population began to link them to physical violence. Kain criticizes the legislative activity

that proposes to limit violent games in one way or another. Kain analyzes how this

legislative activity draws upon the rhetoric of misinformed groups and invalid

correlations between in game violence and real violence. Kain shows the long history of

conflicting studies on whether or not video games promote violence. He draws out the

point of biases that have led to early and forced conclusions. After this he introduces an

alternative hypothesis for the correlation between video gamers and violent games. Kain

carefully constructs his argument around the limited validity and actual substance of

studies. By discarding previous assumptions, he helps the reader draw a fresh perspective

on the view of how video games do not necessarily cause violence. Kains argument have

a clear procession of logic and help the reader easily see how to gain the conclusions that

he is proving.
Leonard, Andrew. "Video Game Culture Does Not Promote Antisocial Behaviors." Violent Video

Games, edited by Roman Espejo, Greenhaven Press, 2015. Opposing Viewpoints in

Context, libproxy.csun.edu/login?

url=http://link.galegroup.com/apps/doc/EJ3010926207/OVIC?

u=csunorthridge&xid=01462c30. Accessed 19 Sept. 2017.

The author begins to shape his point by first introducing a quote that takes the position of

games increasingly becoming available to a wider audience. The author, a technology

reporter at Salon, begins to explain that many view the widespread gaming community as

a platform to promote sexist, racist and brutal tendencies. He shows, through both

personal stories and quotes from game reviewers that these games are a very small

portion of video games as a whole. Touching upon his personal video game stories with

his son, Leonard demonstrates how games have allowed his son to socially bond with

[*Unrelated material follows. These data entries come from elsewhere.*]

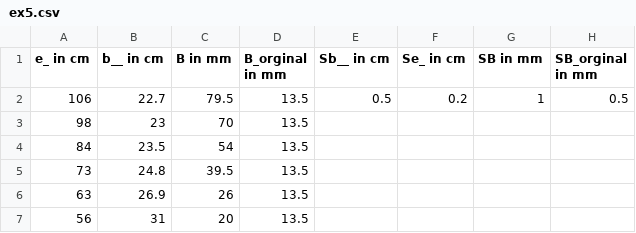
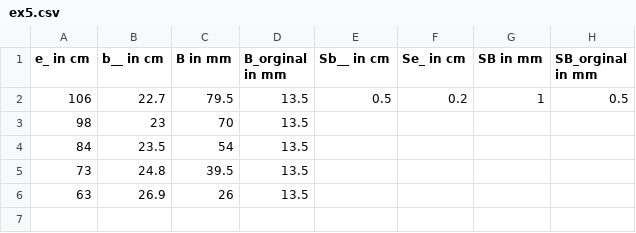
Before and after one commit to vsilv/studyrepo, a CSV file: AP2/versuch70/ex5.csv, drawn as a sheet.

```diff
--- a/AP2/versuch70/ex5.csv
+++ b/AP2/versuch70/ex5.csv
@@ -6,2 +6 @@ e_ in cm,b__ in cm,B in mm,B_orginal in mm,Sb__ in cm,Se_ in cm,SB in mm,SB_orgi
 63,26.9,26,13.5,,,,
-56,31,20,13.5,,,,
```
Also changed, not shown: 13 other files.
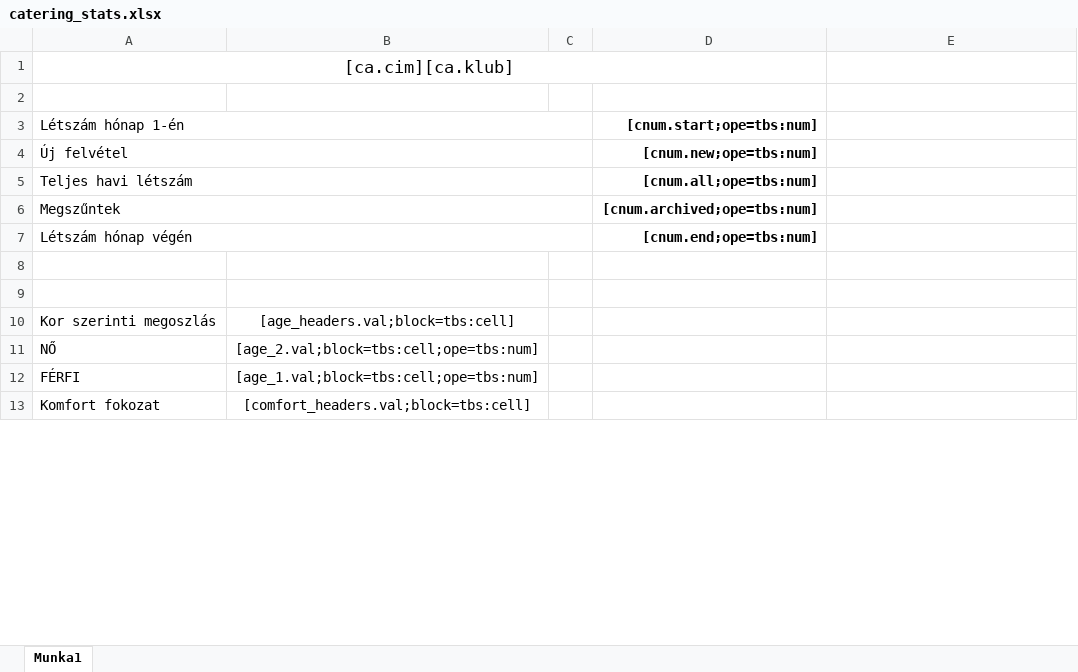
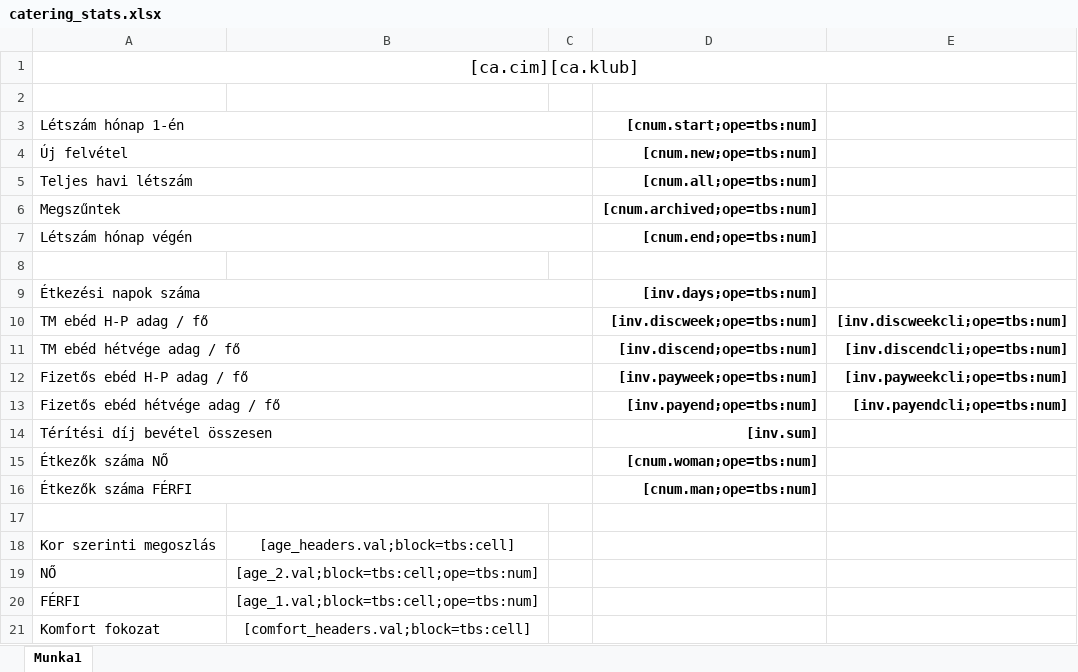
Before and after one commit to mbence/csaladsegito, an Excel workbook: src/JCSGYK/AdminBundle/Resources/public/reports/catering_stats.xlsx, sheet Munka1, drawn as a sheet; only a part is shown; values as stored, in another font and other column widths than the file's, no borders; removed rows and columns are numbered as before the commit, all else as after; the diff names each change by its address in the sheet, - before the commit and + after, or states it on an @@ line.

Commit message:
catering stats #2

```diff
--- a/src/JCSGYK/AdminBundle/Resources/public/reports/catering_stats.xlsx (sheet Munka1)
+++ b/src/JCSGYK/AdminBundle/Resources/public/reports/catering_stats.xlsx (sheet Munka1)
-A1:D1 merged
+A1:E1 merged
+row 9: Étkezési napok száma |  |  | [inv.days;ope=tbs:num]
+row 10: TM ebéd H-P adag / fő |  |  | [inv.discweek;ope=tbs:num] | [inv.discweekcli;ope=tbs:num]
+row 11: TM ebéd hétvége adag / fő |  |  | [inv.discend;ope=tbs:num] | [inv.discendcli;ope=tbs:num]
+row 12: Fizetős ebéd H-P adag / fő |  |  | [inv.payweek;ope=tbs:num] | [inv.payweekcli;ope=tbs:num]
+row 13: Fizetős ebéd hétvége adag / fő |  |  | [inv.payend;ope=tbs:num] | [inv.payendcli;ope=tbs:num]
+row 14: Térítési díj bevétel összesen |  |  | [inv.sum]
+row 15: Étkezők száma NŐ |  |  | [cnum.woman;ope=tbs:num]
+row 16: Étkezők száma FÉRFI |  |  | [cnum.man;ope=tbs:num]
```
Also changed, not shown: 1 other file.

other players and help his overall social and mental health. He also examines the case

studies of Alex Leavitt, a Ph.D. at USCs Annenberg School of Communications to draw a

link between open world genre games and their effect on our modes of interaction and

overall behavior. Leavitts case studies provide great insight into the majority of the video

game community culture. Leonard overall provides a descriptive and well-rounded

argument to support his case and easily draw a connection between the gaming

community and positive social interactions.

Peckham, Matt. "Researcher Says Linking Video Games to Gun Violence Is a 'Classic Illusory

Correlation'." Time.com, 10 Oct. 2013, p. 1. EBSCOhost, libproxy.csun.edu/login?


url=http://search.ebscohost.com/login.aspx?

direct=true&db=aph&AN=90680035&site=ehost-live. Accessed 20 Sept. 2017.

Peckham provides a concise argument for why video games supposed link to real gun

violence is not as well founded as most people believe. Peckham engages the reader by

providing a chronological depiction of how the stance on video games creating violence

has changed a lot throughout recent years. By pointing out that video games are relatively

new and showing the limiting scope of many studies on video games, Peckham explains

how correlation and causation differ especially in the statistical aspects of the studies.

The author also studies how some media sources have created a fear of video games and

rising violence. Peckham first explains the opposing viewpoint of video games and then

carefully dissects the main argument and shows how at the core video games relation to

violence has not been proven.